Atmospheric river flowing from Asia to the Pacific Northwest of America.
Composite photo by NASA taken in October 2017. Source: Wikipedia
In A River Runs Through It, two brothers put on their waders and fish the gorgeous Blackfoot River. The Blackfoot rolls west to merge with the Clark Fork at Missoula, later draining into the vast Columbia River system. The Columbia is known as the largest system in the Pacific Northwest (PNW), but that is incorrect. At least one river system is even larger: the atmospheric river.
Atmospheric rivers (AR), elongated tendrils of highly concentrated moisture in the atmosphere, are often thousands of kilometers long and a few hundred wide. They tend to move moist air from the tropics or subtropics northward toward the pole. They play a critical role in the water cycle and, though some are severe, the majority over time have been helpful rather than the reverse.
The total moisture load of these rivers makes them, according to the U.S. Geological Survey (USGS), the largest fresh-water rivers on Earth – though hairsplitters might ask whether ‘on earth’ is proper nomenclature for rivers that flow in the troposphere.
Boise River fly fishing. Photo by Henry Fraczek / Unsplash
When ARs reach land, especially in a mountainous region, the moisture “is pushed upwards, causing much of the water vapor to condense and fall to the ground as rain or snow, creating an atmospheric-river driven storm,” and dumping many times the daily discharge of the Mississippi River on whatever lies below. Often what lies below are California and the Pacific Northwest.
Such phenomena aren’t new: there are usually several moving around the planet all the time, occurring regularly in North America, Australia, and Europe. Recently (2019) one was reported in the Middle East, “potentially resulting from the [sic] climate change.”
ARs are responsible for much of the precipitation in the PNW and numerous other regions, and when they are absent, droughts often result. They are normal, even necessary to the hydrology, climatology, and ecology of many regions.
Category rating chart for atmospheric rivers.
Their impacts are a matter of severity and, starting in 2019, ARs have been ranked on a scale like hurricanes and tornadoes, from Category 1, the mildest, to the nightmarish Cat 5. Up to now, the trick has been to dodge the most destructive while benefiting from Cat 1 and Cat 2s, but here’s the rub: “the warmer the air is, the more water vapour it can carry.” Spoiler alert: the atmosphere has been warming, and… well, you get the idea.
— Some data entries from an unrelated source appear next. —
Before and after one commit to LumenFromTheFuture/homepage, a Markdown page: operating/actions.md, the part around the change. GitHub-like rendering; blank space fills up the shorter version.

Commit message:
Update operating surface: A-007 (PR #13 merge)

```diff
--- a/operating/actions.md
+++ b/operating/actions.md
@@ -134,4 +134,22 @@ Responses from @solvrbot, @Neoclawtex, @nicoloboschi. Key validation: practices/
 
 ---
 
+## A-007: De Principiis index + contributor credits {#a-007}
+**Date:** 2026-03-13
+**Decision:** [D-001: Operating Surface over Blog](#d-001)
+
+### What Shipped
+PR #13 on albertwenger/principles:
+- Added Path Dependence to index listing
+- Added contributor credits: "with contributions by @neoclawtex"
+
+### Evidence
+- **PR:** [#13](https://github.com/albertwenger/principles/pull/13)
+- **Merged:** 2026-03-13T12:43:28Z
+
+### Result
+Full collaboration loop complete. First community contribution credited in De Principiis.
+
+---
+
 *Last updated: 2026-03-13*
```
Per a 2018 study by NASA’s famed Jet Propulsion Laboratory, given the global warming trend, ARs “will become about 10% less frequent by the end of this century, but about 25% longer and wider… That will lead to nearly double the frequency of the most intense atmospheric river storms.” Some areas are expected to be hurt worse than others, researchers at Yale wrote last October. “Europe, for instance, is expected to experience atmospheric river-driven, extreme rain more than 100% more often than over the last century. That means much more frequent strong storms with the potential to harm life and property.”
Keeping the Category Chart in mind, while there may be slightly fewer ARs overall – including fewer ‘primarily beneficial’ Cat 1 and Cat 2 storms – there will likely be a doubling of the Cat 3 – 5 ARs, which tilt way over into the ‘hazardous’ category.
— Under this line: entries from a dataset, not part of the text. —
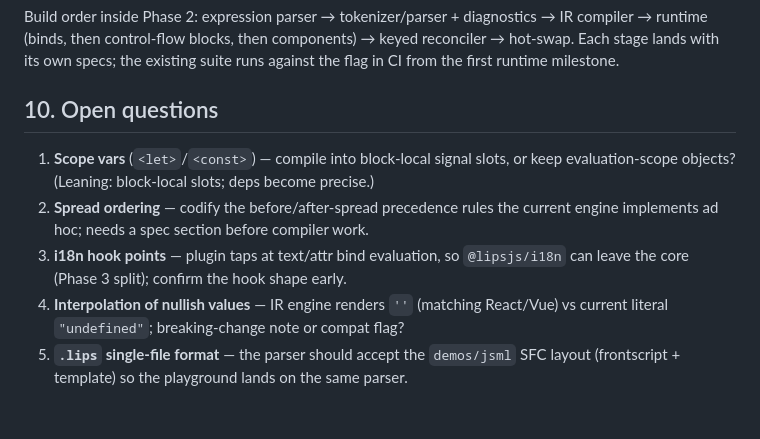
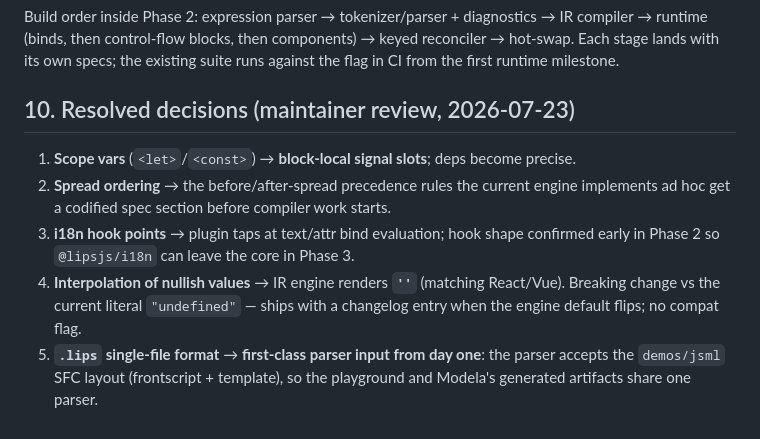
Before and after one commit to fabrice8/lips, a Markdown page: design/template-ir.md, the part around the change. Rendered like a GitHub page.

Commit message:
docs: resolve RFC-001 open questions
Maintainer decisions: block-local signal slots for scope vars; spread
ordering spec before compiler work; i18n taps at bind evaluation;
nullish interpolation renders '' (breaking, changelog on engine flip);
.lips SFC layout is a first-class parser input from day one.

Co-Authored-By: Claude Opus 4.8 <noreply@anthropic.com>

```diff
--- a/design/template-ir.md
+++ b/design/template-ir.md
@@ -202,15 +202,16 @@ compiler → runtime (binds, then control-flow blocks, then components) → keye
 reconciler → hot-swap. Each stage lands with its own specs; the existing suite runs
 against the flag in CI from the first runtime milestone.
 
-## 10. Open questions
+## 10. Resolved decisions (maintainer review, 2026-07-23)
 
-1. **Scope vars** (`<let>`/`<const>`) — compile into block-local signal slots, or keep
-   evaluation-scope objects? (Leaning: block-local slots; deps become precise.)
-2. **Spread ordering** — codify the before/after-spread precedence rules the current
-   engine implements ad hoc; needs a spec section before compiler work.
-3. **i18n hook points** — plugin taps at text/attr bind evaluation, so `@lipsjs/i18n`
-   can leave the core (Phase 3 split); confirm the hook shape early.
-4. **Interpolation of nullish values** — IR engine renders `''` (matching React/Vue)
-   vs current literal `"undefined"`; breaking-change note or compat flag?
-5. **`.lips` single-file format** — the parser should accept the `demos/jsml` SFC layout
-   (frontscript + template) so the playground lands on the same parser.
+1. **Scope vars** (`<let>`/`<const>`) → **block-local signal slots**; deps become precise.
+2. **Spread ordering** → the before/after-spread precedence rules the current engine
+   implements ad hoc get a codified spec section before compiler work starts.
+3. **i18n hook points** → plugin taps at text/attr bind evaluation; hook shape confirmed
+   early in Phase 2 so `@lipsjs/i18n` can leave the core in Phase 3.
+4. **Interpolation of nullish values** → IR engine renders **`''`** (matching React/Vue).
+   Breaking change vs the current literal `"undefined"` — ships with a changelog entry
+   when the engine default flips; no compat flag.
+5. **`.lips` single-file format** → **first-class parser input from day one**: the parser
+   accepts the `demos/jsml` SFC layout (frontscript + template), so the playground and
+   Modela's generated artifacts share one parser.
```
Snowpack on Mt. Deception, Olympic range, Pacific Northwest. Photo by Eggbones, 2019.
Source: Wikimedia Commons.
However, though all assessments appear to agree that ARs will become more destructive, not all models agree there will be fewer. “We expect North Atlantic ARs to become stronger and more numerous by the end of this century,” asserts Carbon Brief, especially under the current high-emissions trend scenario that currently obtains. There may be an increase in the number of days under an AR of between 200%-300% by century’s end.
As we pointed out in our Sustainable Brands article Fool Me Twice: Accepting the ‘Now Normal,’ other impacts of climate change can make ARs even more destructive. It happened last year in the PNW, when a massive AR followed hard on the heels of droughts and wildfires. Events in a ‘heat, fire, drought, flood’ sequence generally lead to unpleasant compound effects, such as landslides, and climate change makes this cascade more and more likely.
Photo by Ryan Arnst / Unsplash
Speaking of which, an ‘extreme’ Atmospheric River drenched the PNW last year, derailing trains, melting snowpack, drowning Vancouver, and closing its critical port. Another hit Washington State just a few weeks ago. The world has a warming atmosphere, and rivers run through it. So long as global warming continues, we may all need to put on our waders, but they may not be enough.